The twelfth chapter of Romans is full of practical and crucial wisdom for the local church. It enjoins Christian grace, the band of brotherhood, spiritual progress for the body of Christ, and individual submission to the lordship of our Savior; all made visible in the harmony of the local body of Christ—your home church. It is a great chapter for church body life augmented by what every individual is designed to do within it.

It begins with a great call to self-dedicated, total submission to Jesus Christ (verses 1, 2). It is this profound understanding of personal debt to Christ that allows a sober evaluation of self-worth (verse 3). Any other assessment is prideful insanity, according to the text. The next two verses (4–5) express the relationship that God gives to each believer toward each other while playing a valuable part within the body of Christ. There is equality of membership but difference in function (i.e., mode of action), distinguishing among the members of the body of Christ.

This focus on function rather than specificity of gift is instructive for our understanding of the progressive revelation of gifts through the New Testament. Spiritual gifts start with great definition and perfect bestowal on the birth of the church at Pentecost at the outset of the Apostolic age (speaking in tongues, miracles; each form of gift designed to be a sign to Israel verifying the church as the work of God—1 Corinthians 1:22). As the Apostolic age unfolds, gifts (charisma) operate in the book of Acts within that construct. The exercise of charisma gifts are broadened and are highly regulated midway through the Apostolic age, useful in identifying the Word of God, as is seen in 1 Corinthians 12–14 and with the added anticipation that all such gifts will cease and die away. Then, as the Apostolic age comes to its conclusion, as the Apostles close out their ministry and progressive revelation unfolds in the rest of the New Testament, gifts take on more of today’s familiar, talent-oriented form in the rest of the church age—talents which must be practiced and exercised, as well as offices bestowed by the local church (Ephesians 4:11–12, 2 Timothy 1:6).

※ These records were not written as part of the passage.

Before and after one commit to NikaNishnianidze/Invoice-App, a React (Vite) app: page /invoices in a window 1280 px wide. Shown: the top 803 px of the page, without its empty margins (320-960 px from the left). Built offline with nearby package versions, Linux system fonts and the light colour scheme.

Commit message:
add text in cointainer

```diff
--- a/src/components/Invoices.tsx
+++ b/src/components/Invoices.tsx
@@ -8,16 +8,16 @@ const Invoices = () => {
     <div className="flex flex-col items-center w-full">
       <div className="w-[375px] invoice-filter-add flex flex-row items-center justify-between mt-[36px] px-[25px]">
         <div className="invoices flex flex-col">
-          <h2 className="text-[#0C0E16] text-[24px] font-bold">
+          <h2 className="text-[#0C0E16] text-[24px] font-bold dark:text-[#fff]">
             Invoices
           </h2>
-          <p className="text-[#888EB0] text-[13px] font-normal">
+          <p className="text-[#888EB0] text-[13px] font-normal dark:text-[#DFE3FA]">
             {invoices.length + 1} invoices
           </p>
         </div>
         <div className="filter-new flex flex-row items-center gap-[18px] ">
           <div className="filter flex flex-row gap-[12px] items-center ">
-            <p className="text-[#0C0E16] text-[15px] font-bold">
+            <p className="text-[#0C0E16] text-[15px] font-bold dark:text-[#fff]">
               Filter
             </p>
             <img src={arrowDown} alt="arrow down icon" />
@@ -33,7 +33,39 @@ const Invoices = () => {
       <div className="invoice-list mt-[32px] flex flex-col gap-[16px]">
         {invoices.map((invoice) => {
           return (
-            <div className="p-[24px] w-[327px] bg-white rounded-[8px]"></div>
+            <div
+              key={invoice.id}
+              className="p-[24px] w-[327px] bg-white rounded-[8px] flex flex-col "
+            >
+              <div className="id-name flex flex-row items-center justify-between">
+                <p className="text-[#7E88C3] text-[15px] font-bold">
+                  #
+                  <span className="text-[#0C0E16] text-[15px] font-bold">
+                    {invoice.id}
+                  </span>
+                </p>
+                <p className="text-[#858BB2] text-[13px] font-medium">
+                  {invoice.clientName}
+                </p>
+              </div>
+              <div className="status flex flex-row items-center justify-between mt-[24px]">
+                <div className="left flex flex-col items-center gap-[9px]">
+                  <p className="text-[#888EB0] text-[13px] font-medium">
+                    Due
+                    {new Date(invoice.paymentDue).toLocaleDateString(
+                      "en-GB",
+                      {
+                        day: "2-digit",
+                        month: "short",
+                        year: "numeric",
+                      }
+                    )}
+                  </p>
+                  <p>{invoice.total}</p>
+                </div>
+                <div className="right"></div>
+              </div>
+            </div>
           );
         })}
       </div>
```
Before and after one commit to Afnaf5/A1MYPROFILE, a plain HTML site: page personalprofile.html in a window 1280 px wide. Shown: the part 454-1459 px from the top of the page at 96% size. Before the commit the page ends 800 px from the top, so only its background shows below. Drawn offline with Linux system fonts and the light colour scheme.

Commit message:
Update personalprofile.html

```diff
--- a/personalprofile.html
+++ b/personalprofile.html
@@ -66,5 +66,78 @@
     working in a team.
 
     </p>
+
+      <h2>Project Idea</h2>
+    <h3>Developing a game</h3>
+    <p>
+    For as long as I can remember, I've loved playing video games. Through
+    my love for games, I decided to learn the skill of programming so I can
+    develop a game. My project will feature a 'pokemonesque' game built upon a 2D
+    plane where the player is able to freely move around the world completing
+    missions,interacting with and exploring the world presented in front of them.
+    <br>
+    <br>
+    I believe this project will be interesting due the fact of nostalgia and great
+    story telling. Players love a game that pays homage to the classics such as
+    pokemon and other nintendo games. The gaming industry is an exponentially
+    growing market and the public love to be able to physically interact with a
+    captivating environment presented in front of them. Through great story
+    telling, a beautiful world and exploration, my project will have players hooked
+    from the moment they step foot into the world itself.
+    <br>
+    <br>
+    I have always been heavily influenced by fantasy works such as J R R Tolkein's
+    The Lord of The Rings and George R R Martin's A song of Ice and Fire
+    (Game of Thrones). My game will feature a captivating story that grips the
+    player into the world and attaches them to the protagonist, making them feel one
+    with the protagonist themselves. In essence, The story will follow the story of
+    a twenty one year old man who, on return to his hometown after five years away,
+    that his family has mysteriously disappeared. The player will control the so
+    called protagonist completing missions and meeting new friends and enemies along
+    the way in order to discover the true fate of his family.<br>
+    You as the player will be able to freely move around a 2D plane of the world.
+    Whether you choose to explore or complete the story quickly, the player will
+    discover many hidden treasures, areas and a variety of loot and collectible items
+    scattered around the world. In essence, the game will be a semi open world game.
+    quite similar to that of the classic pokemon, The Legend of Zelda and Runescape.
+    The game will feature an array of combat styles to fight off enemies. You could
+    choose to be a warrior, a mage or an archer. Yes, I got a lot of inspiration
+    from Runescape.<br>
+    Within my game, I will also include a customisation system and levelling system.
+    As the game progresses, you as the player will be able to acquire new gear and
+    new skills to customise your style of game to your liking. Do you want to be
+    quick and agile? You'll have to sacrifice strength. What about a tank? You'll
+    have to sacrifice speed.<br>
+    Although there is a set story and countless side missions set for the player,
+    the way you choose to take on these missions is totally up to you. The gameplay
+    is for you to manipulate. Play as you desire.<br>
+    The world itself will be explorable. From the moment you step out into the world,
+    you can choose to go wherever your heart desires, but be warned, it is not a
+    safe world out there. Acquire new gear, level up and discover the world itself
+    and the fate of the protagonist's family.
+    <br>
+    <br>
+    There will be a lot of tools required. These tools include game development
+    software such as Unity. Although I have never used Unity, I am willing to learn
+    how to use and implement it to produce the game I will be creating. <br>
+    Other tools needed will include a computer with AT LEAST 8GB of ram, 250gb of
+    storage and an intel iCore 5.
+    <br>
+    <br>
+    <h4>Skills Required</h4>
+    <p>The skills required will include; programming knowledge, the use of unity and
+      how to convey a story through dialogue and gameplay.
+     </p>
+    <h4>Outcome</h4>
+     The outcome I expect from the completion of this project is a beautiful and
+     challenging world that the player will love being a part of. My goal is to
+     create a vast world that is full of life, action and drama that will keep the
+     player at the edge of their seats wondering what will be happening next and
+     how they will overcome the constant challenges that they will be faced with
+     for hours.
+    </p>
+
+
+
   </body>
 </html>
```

The functioning of the body is described in Romans 12:6–8, and the faithfulness of the brethren to each other is seen in 12:9–21. Like Acts 2:42, where the habits of the nascent church are described, the activity (function) of the local church is described with the talents practiced in verses 6–8. Prophecy is preaching, so defined in the context because it is proportioned (analogia, comparing point by point with something else) by “the faith” (the full body of revealed truth in the Word). Ministry is our word “deacon,” meaning “a servant in his activity”—the servant’s heart seen in works for others. Teaching is the function of maturity, using experiences to strengthen disciples. Exhorting is encouragement as in admonition, comforting, strengthening by coming alongside another. Giving is open-handed sharing since liberality means simplicity, mental honesty, openness of heart. Leading is to stand before in authority with the role of superintending with eager earnestness for the glory of God. Finally, merciful compassion and sympathy poured out to meet needs of others with amiable grace and ready cheerfulness. This is fitting behavior that arises from the fruit of the Holy Spirit (Galatians 5:22) displayed in the corporate work and worship of the body of Christ. Now these are the gifts for which believers need to hone their skills. This is the commissioning, compassionate covenant of the local church as outlined in verses 9–21.

Every believer has within him the aid of the Holy Spirit ready to equip him to fill the function of one or more of these gifts within the body of Christ. Are you serving and utilizing your God-given talents? Trust and obey.